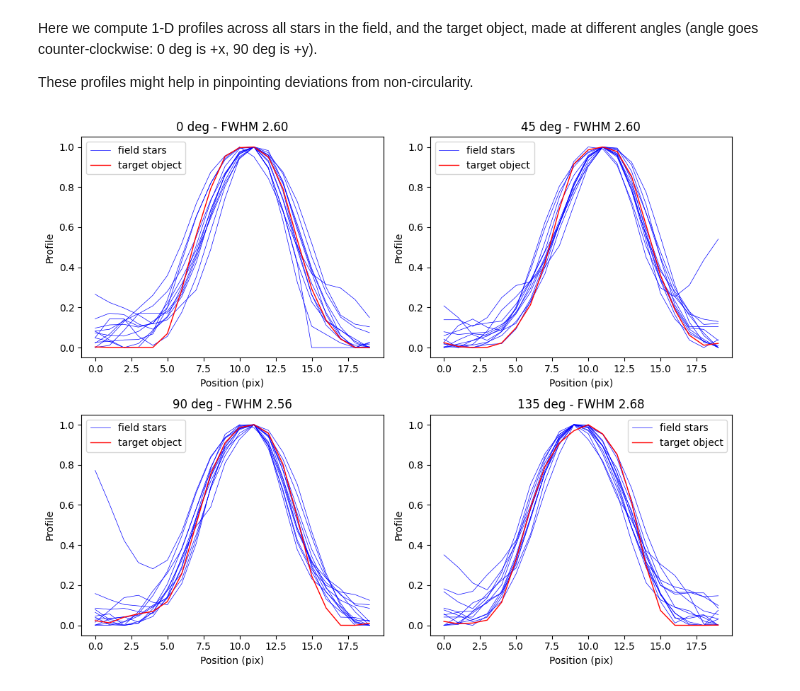
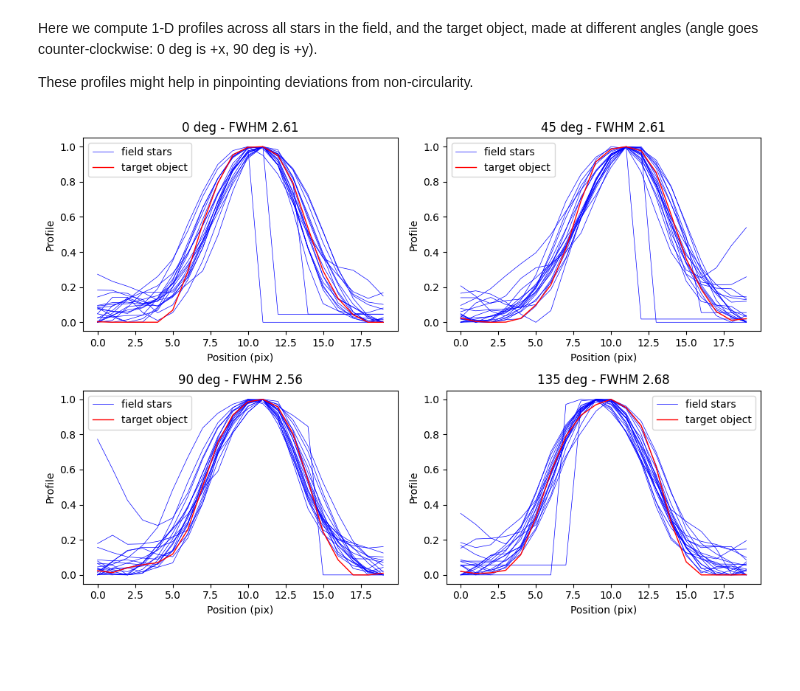
Before and after one commit to cuernodegazpacho/plateanalysis, a Jupyter notebook: footprints/event_analysis.ipynb, the cells around one changed output. Cells and saved outputs as stored; diff of their text form; code cells hidden in the pictures; blank space fills up the shorter version.

```diff
--- a/footprints/event_analysis.ipynb
+++ b/footprints/event_analysis.ipynb
@@ -104,7 +59,7 @@ def _make_profile(table, source_id, cutout, wcs_original, size, angle):
 
     1-D numpy array with profile values
     '''
-    x0, y0 = _get_pixel_coords(table, source_id, cutout, wcs_original)
+    x0, y0 = get_pixel_coords(table, source_id, cutout, wcs_original)
 
     # use rectangle to get coordinates
     angle_radians = math.radians(angle)
@@ -199,6 +115,6 @@ def plot_profiles(ax, table, source_id, cutout, wcs_original, size, angle, title
             str_two_decimals = f"{fwhm:.2f}"
             title = title + " - FWHM " + str_two_decimals
 
-        label_flag = _plot_profile(ax, profile, positions, sid, source_id, label_flag, title)
+        label_flag = plot_profile(ax, profile, positions, sid, source_id, label_flag, title)
 
     plt.tight_layout()
@@ -307,7 +199,7 @@ Finally, filter out bad table entries using same criteria adopted in *find_misma
 # %%
 # full side of square cutout
 
-size = 3./60. * u.deg    # arcmin
+size = 4./60. * u.deg    # arcmin
 # %%
 # starting point is the row with source_id_1. We need the celestial coordinates.
 mask = table_object['source_id'] == source_id_1
@@ -393,7 +305,8 @@ edge_radii = np.arange(15)
 # the profile ploting functions neeed all profiles packed in a single table. They
 # disentangle them based on source ID.
 
-table_all = vstack([table_matched_neighborhood, table_object])
+table_all_neighborhood = vstack([table_matched_neighborhood, table_object])
+table_all_annular_bin  = vstack([table_annular_bin, table_object])
 # %%
 fig = plt.figure(figsize=(5, 5))
 
@@ -411,28 +332,28 @@ Here we compute 1-D profiles across all stars in the field, and the target objec
 
 These profiles might help in pinpointing deviations from non-circularity.
 # %%
-fig = plt.figure(figsize=(10, 8))
+fig = plt.figure(figsize=(10, 7))
 
 ax1 = fig.add_subplot(221)
 ax2 = fig.add_subplot(222)
 ax3 = fig.add_subplot(223)
 ax4 = fig.add_subplot(224)
 
 lenght = 10
 angle = 0
 title_suffix = str(angle) + ' deg'
-plot_profiles(ax1, table_all, source_id_1, cutout_1, wcs_1, lenght,  angle,  title_suffix)
+plot_profiles(ax1, table_all_neighborhood, source_id_1, cutout_1, wcs_1, lenght,  angle,  title_suffix)
 
 angle = 45
 title_suffix = str(angle) + ' deg'
-plot_profiles(ax2, table_all, source_id_1, cutout_1, wcs_1, lenght, angle, title_suffix)
+plot_profiles(ax2, table_all_neighborhood, source_id_1, cutout_1, wcs_1, lenght, angle, title_suffix)
 
 angle = 90
 title_suffix = str(angle) + ' deg'
-plot_profiles(ax3, table_all, source_id_1, cutout_1, wcs_1, lenght, angle, title_suffix)
+plot_profiles(ax3, table_all_neighborhood, source_id_1, cutout_1, wcs_1, lenght, angle, title_suffix)
 
 angle = 135
 title_suffix = str(angle) + ' deg'
-plot_profiles(ax4, table_all, source_id_1, cutout_1, wcs_1, lenght, angle, title_suffix)
+plot_profiles(ax4, table_all_neighborhood, source_id_1, cutout_1, wcs_1, lenght, angle, title_suffix)
 # %% [output]
-[figure, old version]
+[figure, new version]
```
Also changed, not shown: parts of 24 cells of this notebook, 11 other files.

※ ※ ※

[Problem requirements] Give back every record above word for word; the pictures have no place in it.

[Written response]
Before and after one commit to cuernodegazpacho/plateanalysis, a Jupyter notebook: footprints/event_analysis.ipynb, the cells around one changed output. Cells and saved outputs as stored; diff of their text form; code cells hidden in the pictures; blank space fills up the shorter version.

```diff
--- a/footprints/event_analysis.ipynb
+++ b/footprints/event_analysis.ipynb
@@ -104,7 +59,7 @@ def _make_profile(table, source_id, cutout, wcs_original, size, angle):
 
     1-D numpy array with profile values
     '''
-    x0, y0 = _get_pixel_coords(table, source_id, cutout, wcs_original)
+    x0, y0 = get_pixel_coords(table, source_id, cutout, wcs_original)
 
     # use rectangle to get coordinates
     angle_radians = math.radians(angle)
@@ -199,6 +115,6 @@ def plot_profiles(ax, table, source_id, cutout, wcs_original, size, angle, title
             str_two_decimals = f"{fwhm:.2f}"
             title = title + " - FWHM " + str_two_decimals
 
-        label_flag = _plot_profile(ax, profile, positions, sid, source_id, label_flag, title)
+        label_flag = plot_profile(ax, profile, positions, sid, source_id, label_flag, title)
 
     plt.tight_layout()
@@ -307,7 +199,7 @@ Finally, filter out bad table entries using same criteria adopted in *find_misma
 # %%
 # full side of square cutout
 
-size = 3./60. * u.deg    # arcmin
+size = 4./60. * u.deg    # arcmin
 # %%
 # starting point is the row with source_id_1. We need the celestial coordinates.
 mask = table_object['source_id'] == source_id_1
@@ -393,7 +305,8 @@ edge_radii = np.arange(15)
 # the profile ploting functions neeed all profiles packed in a single table. They
 # disentangle them based on source ID.
 
-table_all = vstack([table_matched_neighborhood, table_object])
+table_all_neighborhood = vstack([table_matched_neighborhood, table_object])
+table_all_annular_bin  = vstack([table_annular_bin, table_object])
 # %%
 fig = plt.figure(figsize=(5, 5))
 
@@ -411,28 +332,28 @@ Here we compute 1-D profiles across all stars in the field, and the target objec
 
 These profiles might help in pinpointing deviations from non-circularity.
 # %%
-fig = plt.figure(figsize=(10, 8))
+fig = plt.figure(figsize=(10, 7))
 
 ax1 = fig.add_subplot(221)
 ax2 = fig.add_subplot(222)
 ax3 = fig.add_subplot(223)
 ax4 = fig.add_subplot(224)
 
 lenght = 10
 angle = 0
 title_suffix = str(angle) + ' deg'
-plot_profiles(ax1, table_all, source_id_1, cutout_1, wcs_1, lenght,  angle,  title_suffix)
+plot_profiles(ax1, table_all_neighborhood, source_id_1, cutout_1, wcs_1, lenght,  angle,  title_suffix)
 
 angle = 45
 title_suffix = str(angle) + ' deg'
-plot_profiles(ax2, table_all, source_id_1, cutout_1, wcs_1, lenght, angle, title_suffix)
+plot_profiles(ax2, table_all_neighborhood, source_id_1, cutout_1, wcs_1, lenght, angle, title_suffix)
 
 angle = 90
 title_suffix = str(angle) + ' deg'
-plot_profiles(ax3, table_all, source_id_1, cutout_1, wcs_1, lenght, angle, title_suffix)
+plot_profiles(ax3, table_all_neighborhood, source_id_1, cutout_1, wcs_1, lenght, angle, title_suffix)
 
 angle = 135
 title_suffix = str(angle) + ' deg'
-plot_profiles(ax4, table_all, source_id_1, cutout_1, wcs_1, lenght, angle, title_suffix)
+plot_profiles(ax4, table_all_neighborhood, source_id_1, cutout_1, wcs_1, lenght, angle, title_suffix)
 # %% [output]
-[figure, old version]
+[figure, new version]
```
Also changed, not shown: parts of 24 cells of this notebook, 11 other files.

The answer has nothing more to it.